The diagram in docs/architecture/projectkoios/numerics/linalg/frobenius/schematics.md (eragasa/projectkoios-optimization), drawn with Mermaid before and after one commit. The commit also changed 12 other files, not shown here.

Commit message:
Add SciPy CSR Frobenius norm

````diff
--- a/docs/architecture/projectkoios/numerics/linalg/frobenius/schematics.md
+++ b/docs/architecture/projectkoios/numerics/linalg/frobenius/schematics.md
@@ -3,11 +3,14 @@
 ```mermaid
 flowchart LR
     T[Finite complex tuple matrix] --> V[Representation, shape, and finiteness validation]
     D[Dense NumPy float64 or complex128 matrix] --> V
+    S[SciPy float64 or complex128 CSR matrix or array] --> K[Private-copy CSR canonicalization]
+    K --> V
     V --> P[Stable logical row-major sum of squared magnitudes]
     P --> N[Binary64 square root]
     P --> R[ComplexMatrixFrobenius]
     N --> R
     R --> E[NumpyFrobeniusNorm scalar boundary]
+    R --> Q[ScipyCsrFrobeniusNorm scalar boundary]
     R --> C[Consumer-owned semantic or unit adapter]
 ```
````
----------
Work required:
Go through the records and gather the lines that hold "docs".

Response:
The diagram in docs/architecture/projectkoios/numerics/linalg/frobenius/schematics.md (eragasa/projectkoios-optimization), drawn with Mermaid before and after one commit. The commit also changed 12 other files, not shown here.
--- a/docs/architecture/projectkoios/numerics/linalg/frobenius/schematics.md
+++ b/docs/architecture/projectkoios/numerics/linalg/frobenius/schematics.md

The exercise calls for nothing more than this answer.